_WHAT IS BEING ASKED_
One exact copy of the listing, minus the images, is the required answer.

** Opening PROVIDED DATA block **

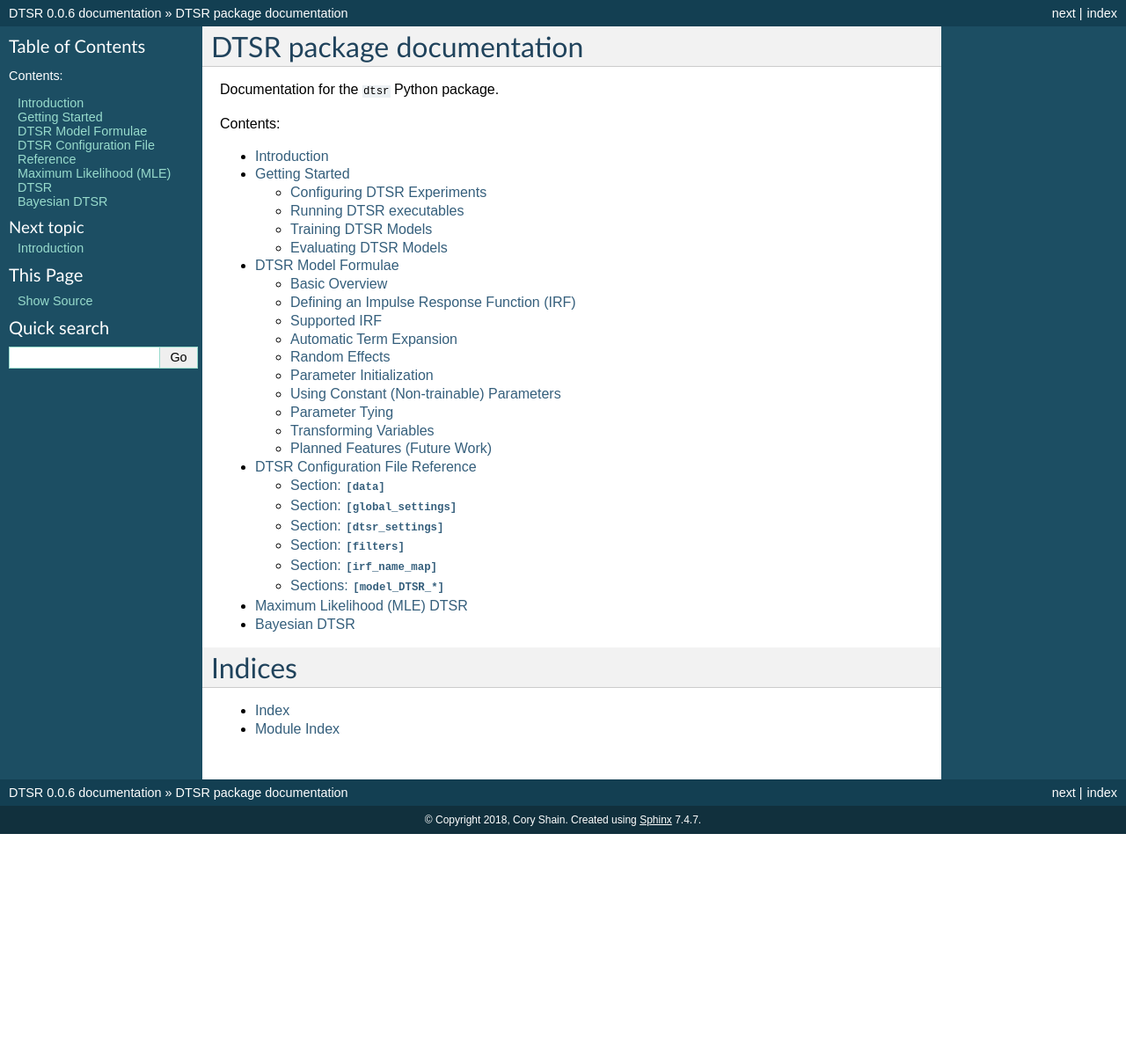
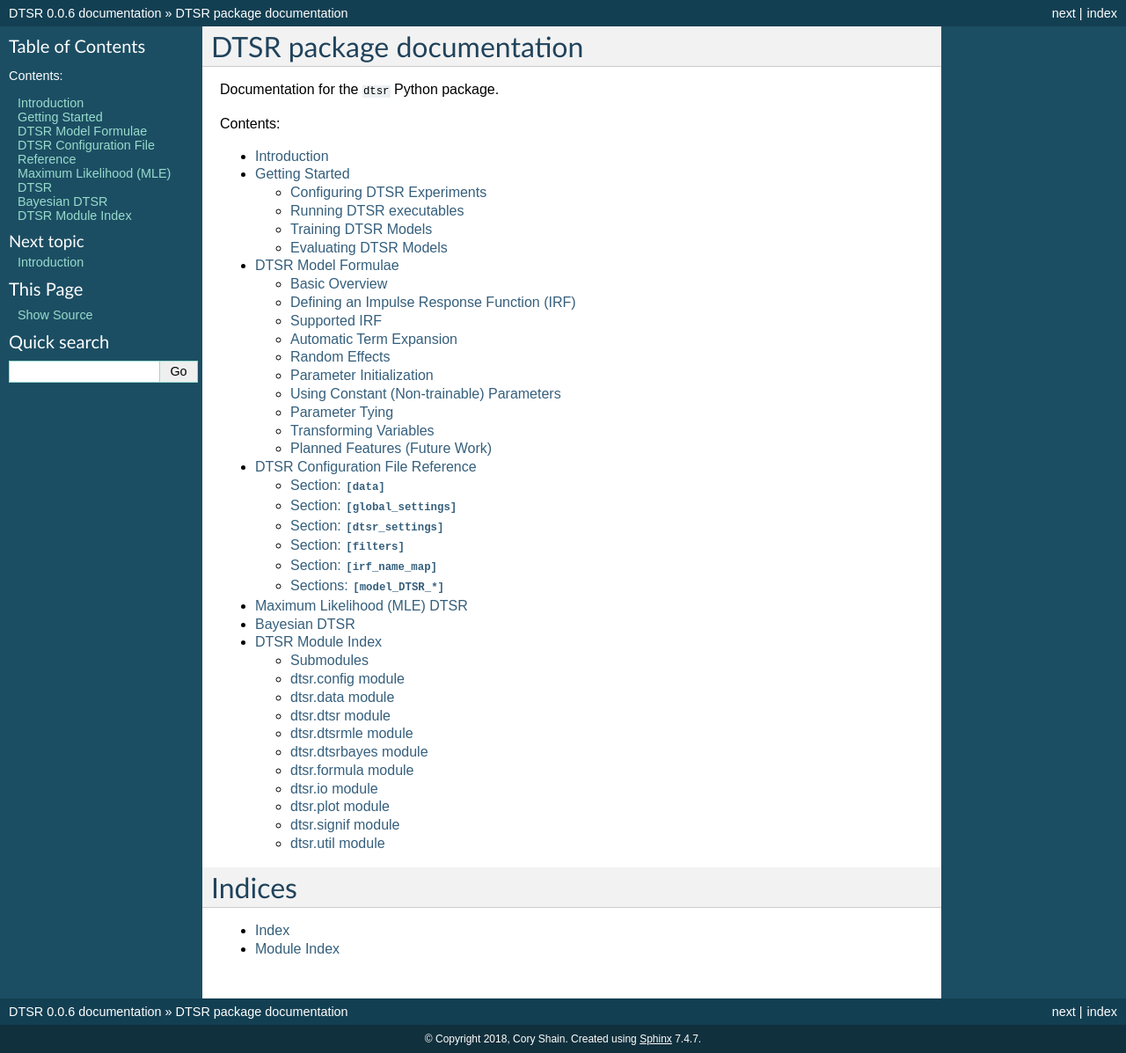
Before and after one commit to coryshain/cdr, a Sphinx documentation site: the page built from docs/source/index.rst, in a window 1280 px wide. Shown: the whole page at 88% size. Built offline with Sphinx 7.4.7, drawn with Linux system fonts in a browser that asks for light colours; before the commit the page ends 948 px from its top, so only the background shows below that.

Commit message:
Edits to docs

```diff
--- a/docs/source/dtsr.rst
+++ b/docs/source/dtsr.rst
@@ -1,5 +1,5 @@
-dtsr package
-============
+DTSR Module Index
+=================
 
 Submodules
 ----------
--- a/docs/source/dtsrmle.rst
+++ b/docs/source/dtsrmle.rst
@@ -3,7 +3,7 @@
 Maximum Likelihood (MLE) DTSR
 =============================
 
-.. automodule:: dtsr.dtsr
+.. autoclass:: dtsr.dtsrmle.DTSRMLE
     :members:
     :inherited-members:
     :show-inheritance:
--- a/docs/source/index.rst
+++ b/docs/source/index.rst
@@ -14,6 +14,7 @@ Documentation for the ``dtsr`` Python package.
    config
    dtsrmle
    dtsrbayes
+   dtsr
 
 
 Indices
```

** Closing PROVIDED DATA block **

_TASK SOLUTION_
Before and after one commit to coryshain/cdr, a Sphinx documentation site: the page built from docs/source/index.rst, in a window 1280 px wide. Shown: the whole page at 88% size. Built offline with Sphinx 7.4.7, drawn with Linux system fonts in a browser that asks for light colours; before the commit the page ends 948 px from its top, so only the background shows below that.

Commit message:
Edits to docs

```diff
--- a/docs/source/dtsr.rst
+++ b/docs/source/dtsr.rst
@@ -1,5 +1,5 @@
-dtsr package
-============
+DTSR Module Index
+=================
 
 Submodules
 ----------
--- a/docs/source/dtsrmle.rst
+++ b/docs/source/dtsrmle.rst
@@ -3,7 +3,7 @@
 Maximum Likelihood (MLE) DTSR
 =============================
 
-.. automodule:: dtsr.dtsr
+.. autoclass:: dtsr.dtsrmle.DTSRMLE
     :members:
     :inherited-members:
     :show-inheritance:
--- a/docs/source/index.rst
+++ b/docs/source/index.rst
@@ -14,6 +14,7 @@ Documentation for the ``dtsr`` Python package.
    config
    dtsrmle
    dtsrbayes
+   dtsr
 
 
 Indices
```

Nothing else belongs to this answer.